By Tania Dean, KSL TV | Posted - Oct 4th, 2019 @ 10:00am



SALT LAKE CITY — Rodent droppings, dirty ice machines and food that’s growing mold — these are things you don’t see when you go to a concert or football game, but health inspectors do.

So what were the most critical violations at Utah’s stadiums and venues? And who fared the best and the worst? The KSL Investigators examined hundreds of health inspection reports to find out if your stadium food could be making you sick.

Stephen Kirlew and Lyman Winn were attending a show at USANA Amphitheater in August and had a bad experience with a chicken sandwich.

“It just started becoming more like jelly and more kind of tough, like you know the feeling of raw chicken,” Kirlew said. “I had to look and that was what disgusted me. It was completely raw in the middle.”

They took it back to the vendor and got the impression that it had happened before.

“When we brought it back to her she yelled back and said, ‘we have another one!’ Winn said. “So I don’t know if that was the second one or if that could have been the tenth one. We have no idea.”

Hayley Shaffer is a food inspector for the Salt Lake County Health Department who checks big venues about once a year to make sure their food is safe. Shaffer said raw chicken sandwich was definitely not safe and would be considered a critical health violation.

“If you were to eat raw chicken, there’s a very high chance you would get salmonella,” Shaffer said.

The KSL Investigators examined nearly 500 health inspection reports from stadiums and other big event centers in Salt Lake, Utah, Davis, Weber and Cache counties. They looked at 14 major venues in total and over 1,800 violations over the past five years.

Here are some examples of what they found:

  • “A rodent bait station not covered” at Rio Tinto Stadium
  • “The meat slicer unclean to sight and touch” at the Maverick Center
  • A complaint that a caramel apple was mold on the inside and gave two people food poisoning at Lagoon
  • “A container previously used to store poisonous or toxic materials being used to store food” at Hogle Zoo
  • “Rat droppings behind the stove” at Hogle Zoo

Shaffer said in the case of a zoo, rodent droppings were not a big deal.

“They have tons of animals and they’re feeding those animals all day,” Shaffer said. “That’s going to bring in rodents.”

However, this violation is a big deal. The Dippin’ Dots station at Hogle Zoo was the only spot at any of the venues that health inspectors actually shut down for a short time. It was closed for lack of hand wash water.

“If we show up to do an inspection at a temporary booth, at a concession stand, a food truck and you don’t have hand washing, sorry, you’re closed,” Shaffer said.

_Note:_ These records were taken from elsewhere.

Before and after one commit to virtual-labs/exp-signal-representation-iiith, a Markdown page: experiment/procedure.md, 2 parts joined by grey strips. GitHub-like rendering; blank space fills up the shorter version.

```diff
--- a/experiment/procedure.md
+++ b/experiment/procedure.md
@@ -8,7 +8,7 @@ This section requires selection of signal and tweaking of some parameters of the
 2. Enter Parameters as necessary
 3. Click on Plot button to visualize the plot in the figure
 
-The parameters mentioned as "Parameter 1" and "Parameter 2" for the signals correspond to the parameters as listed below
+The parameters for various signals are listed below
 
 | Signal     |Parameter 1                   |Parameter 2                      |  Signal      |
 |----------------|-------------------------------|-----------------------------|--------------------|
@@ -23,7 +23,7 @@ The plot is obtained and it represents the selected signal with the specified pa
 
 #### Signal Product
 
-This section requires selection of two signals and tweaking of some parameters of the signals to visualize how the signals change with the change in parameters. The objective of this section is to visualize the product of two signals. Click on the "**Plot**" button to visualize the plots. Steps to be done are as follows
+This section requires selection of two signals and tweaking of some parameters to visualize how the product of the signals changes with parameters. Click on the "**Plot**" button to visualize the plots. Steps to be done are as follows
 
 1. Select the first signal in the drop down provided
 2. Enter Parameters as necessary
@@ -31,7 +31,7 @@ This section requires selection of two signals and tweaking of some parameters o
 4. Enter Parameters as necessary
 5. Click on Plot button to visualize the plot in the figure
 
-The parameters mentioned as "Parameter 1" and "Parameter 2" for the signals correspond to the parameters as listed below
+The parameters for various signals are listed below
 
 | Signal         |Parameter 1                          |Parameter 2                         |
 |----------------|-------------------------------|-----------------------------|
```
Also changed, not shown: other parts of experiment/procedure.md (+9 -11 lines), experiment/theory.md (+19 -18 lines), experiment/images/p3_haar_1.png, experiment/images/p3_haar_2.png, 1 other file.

One of the most common violations was dirty ice machines or ice bins. An inspection at Cowabunga Bay took it to a new level though, citing “the ice machine is unclean with deposits of pink slime mold.”

“Bacteria likes to be where it’s dark and moist,” Shaffer said. “It's an ice machine so it grows prolifically in the cracks and crevices of an ice machine.”

Another common violation at all the stadiums and venues and potentially the most dangerous was “food not being stored at the correct temperature.”

“Sometimes we see temperature violations and that could get someone very sick,” Shaffer said.

So how did the venues stack up against each other? Since every county’s health department has a different system, KSL ranked* eight locations in Salt Lake County to compare apples to apples. Here’s how they fared:

  • Vivint Smart Home Arena: 6.24
  • Rio Tinto Stadium: 8.25
  • Smith’s Ballpark: 8.44
  • Rice-Eccles Stadium: 9.33
  • Hogle Zoo: 14.42
  • Maverick Center: 14.95
  • USANA Amphitheater: 16.8
  • Cowabunga Bay: 29.85

(*Average individual inspection score; more violated led to a higher score)

Quick disclaimer, while Vivint Smart Home Arena had the best overall average scores, it also only had two years worth of data versus five because of new ownership. One location at the arena had one of the worst overall inspection scores and that was Cubby’s. But Shaffer chalks that up to a learning curve.

“A lot of their violations came from just the mass amount of people they were trying to serve,” she said.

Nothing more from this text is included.